Monica Frisch

This spring, when the lockdown resulting from the covid-19 pandemic meant I was not going out to work, I nevertheless went botanising. Although without transport I did not go far, I was determined to get out for a walk every day and liked to have a focus for my perambulations.

This landscaped area alongside the flats on Rustat Avenue may not look particularly interesting, but in previous years I had found unexpected plants there, so it was the focus for some of my walks. What people who saw me peering at the ground thought I was doing I don’t know.

But I had to peer at the ground as the vegetation was very short and the interesting plants very small. Between mid-March and mid-April there was lots of Early Forget-me-not Myosotis ramossisima and also Spring Vetch Vicia lathyroides (which is too tiny for me to photograph) which is normally associated with sandy soils. The suspicion is that the builders may have used sand from the Breckland, where the plant is more common, which brought with it the seeds.

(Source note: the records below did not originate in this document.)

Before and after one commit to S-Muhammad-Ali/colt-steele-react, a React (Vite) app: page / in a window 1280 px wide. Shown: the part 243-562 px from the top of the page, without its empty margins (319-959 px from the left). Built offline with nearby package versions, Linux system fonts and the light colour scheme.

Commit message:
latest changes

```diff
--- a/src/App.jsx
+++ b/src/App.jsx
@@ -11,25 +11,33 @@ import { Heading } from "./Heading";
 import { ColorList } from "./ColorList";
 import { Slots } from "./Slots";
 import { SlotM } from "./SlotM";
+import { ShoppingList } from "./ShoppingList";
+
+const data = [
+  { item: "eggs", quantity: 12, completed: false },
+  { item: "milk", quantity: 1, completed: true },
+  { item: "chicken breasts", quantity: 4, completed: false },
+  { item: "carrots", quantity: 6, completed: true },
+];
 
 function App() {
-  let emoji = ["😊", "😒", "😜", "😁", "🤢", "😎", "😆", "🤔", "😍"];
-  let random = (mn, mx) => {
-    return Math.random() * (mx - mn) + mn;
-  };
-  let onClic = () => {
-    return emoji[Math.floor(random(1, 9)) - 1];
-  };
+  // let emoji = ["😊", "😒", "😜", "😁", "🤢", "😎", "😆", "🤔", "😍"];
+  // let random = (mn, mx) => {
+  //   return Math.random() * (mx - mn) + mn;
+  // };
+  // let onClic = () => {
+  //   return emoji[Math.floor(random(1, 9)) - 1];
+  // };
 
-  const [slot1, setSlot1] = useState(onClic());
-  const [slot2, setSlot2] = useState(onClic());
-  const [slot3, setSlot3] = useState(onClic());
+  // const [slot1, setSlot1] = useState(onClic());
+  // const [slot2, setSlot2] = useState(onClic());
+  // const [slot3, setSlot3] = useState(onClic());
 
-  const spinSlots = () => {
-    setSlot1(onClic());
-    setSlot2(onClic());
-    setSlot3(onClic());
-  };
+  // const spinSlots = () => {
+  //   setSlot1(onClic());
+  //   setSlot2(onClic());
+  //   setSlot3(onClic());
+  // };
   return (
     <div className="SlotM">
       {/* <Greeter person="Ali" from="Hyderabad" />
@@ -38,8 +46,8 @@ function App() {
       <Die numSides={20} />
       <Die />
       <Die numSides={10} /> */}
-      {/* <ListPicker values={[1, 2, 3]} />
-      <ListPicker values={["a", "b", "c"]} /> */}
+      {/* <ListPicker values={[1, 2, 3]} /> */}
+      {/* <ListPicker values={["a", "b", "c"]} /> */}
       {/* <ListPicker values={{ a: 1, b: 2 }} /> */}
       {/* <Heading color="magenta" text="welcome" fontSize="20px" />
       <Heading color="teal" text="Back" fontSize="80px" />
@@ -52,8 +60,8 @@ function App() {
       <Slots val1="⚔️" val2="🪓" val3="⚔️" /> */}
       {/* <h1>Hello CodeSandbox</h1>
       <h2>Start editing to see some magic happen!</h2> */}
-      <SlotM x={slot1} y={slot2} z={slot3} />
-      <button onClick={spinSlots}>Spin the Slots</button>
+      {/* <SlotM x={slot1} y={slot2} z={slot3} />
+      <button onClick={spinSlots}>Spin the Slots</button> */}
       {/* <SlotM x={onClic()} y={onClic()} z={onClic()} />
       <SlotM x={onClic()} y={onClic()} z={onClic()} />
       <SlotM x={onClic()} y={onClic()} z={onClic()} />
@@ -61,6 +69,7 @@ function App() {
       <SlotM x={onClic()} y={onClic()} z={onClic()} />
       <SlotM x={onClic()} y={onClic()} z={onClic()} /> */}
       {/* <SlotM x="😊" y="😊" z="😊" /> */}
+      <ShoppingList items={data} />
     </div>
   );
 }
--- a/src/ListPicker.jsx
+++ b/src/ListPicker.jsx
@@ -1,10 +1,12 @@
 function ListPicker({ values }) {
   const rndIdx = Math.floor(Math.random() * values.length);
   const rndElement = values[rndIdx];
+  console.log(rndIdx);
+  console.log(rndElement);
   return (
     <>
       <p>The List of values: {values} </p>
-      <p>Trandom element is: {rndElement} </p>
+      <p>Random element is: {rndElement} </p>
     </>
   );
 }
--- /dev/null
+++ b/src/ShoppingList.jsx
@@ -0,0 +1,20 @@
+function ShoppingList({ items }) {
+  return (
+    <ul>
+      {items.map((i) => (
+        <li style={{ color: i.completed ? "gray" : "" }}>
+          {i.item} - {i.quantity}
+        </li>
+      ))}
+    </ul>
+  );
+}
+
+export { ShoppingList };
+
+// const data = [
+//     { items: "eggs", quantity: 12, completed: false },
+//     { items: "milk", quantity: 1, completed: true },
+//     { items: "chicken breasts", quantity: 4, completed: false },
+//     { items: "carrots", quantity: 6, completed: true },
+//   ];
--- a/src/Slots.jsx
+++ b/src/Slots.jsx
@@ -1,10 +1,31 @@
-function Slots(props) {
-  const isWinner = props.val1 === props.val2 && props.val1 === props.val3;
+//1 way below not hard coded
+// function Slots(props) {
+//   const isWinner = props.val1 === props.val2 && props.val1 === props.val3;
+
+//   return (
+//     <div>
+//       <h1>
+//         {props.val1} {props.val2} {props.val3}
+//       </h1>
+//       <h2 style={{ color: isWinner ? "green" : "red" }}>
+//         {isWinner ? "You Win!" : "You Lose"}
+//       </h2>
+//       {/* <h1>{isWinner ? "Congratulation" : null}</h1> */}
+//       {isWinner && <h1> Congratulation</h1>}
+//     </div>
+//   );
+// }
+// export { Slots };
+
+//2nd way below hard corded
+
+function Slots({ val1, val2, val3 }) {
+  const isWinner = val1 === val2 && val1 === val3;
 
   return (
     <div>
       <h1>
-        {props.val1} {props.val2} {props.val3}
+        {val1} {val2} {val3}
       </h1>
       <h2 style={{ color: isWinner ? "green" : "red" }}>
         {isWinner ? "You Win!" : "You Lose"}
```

The area has been landscaped, with some planting of trees and, mostly under them, large numbers of spring bulbs including snowdrops and narcissi. But Spring Starflower Tristagma uniflorum (formerly Ipheion) appeared well away from all the planted bulbs and looked as if it might have turned up unaided.

There were also plants to be found in the neighbouring streets and not just ‘weeds’ like Dandelions, Groundsel or Shepherd’s Purse. Some were garden escapes, like this fine species of Euphorbia. I could see it growing in a garden but it had clearly spread outside the garden.

In the same one kilometre square as the Rustat Avenue flats is Coleridge Recreation Ground. Much of this is grassland but along the railings there is a quite large patch of a Fumitory that I had not seen before. White Ramping Fumitory Fumaria capreolata is an alien in Cambridgeshire but has been found at a variety of locations in Cambridge. Alan Leslie had first recorded the plants scattered along the railings on the Davy Road edge of the Recreation Ground in 2008.

A somewhat unexpected sight also along the railings on Davy Road was several plants of Broad Bean Vicia fava. It shows you never know what plants you will come across during suburban botanising.

All the plants photographed were recorded in southern half of the one kilometre square TL4657 between 26th March and 27th April 2020.

Monica Frisch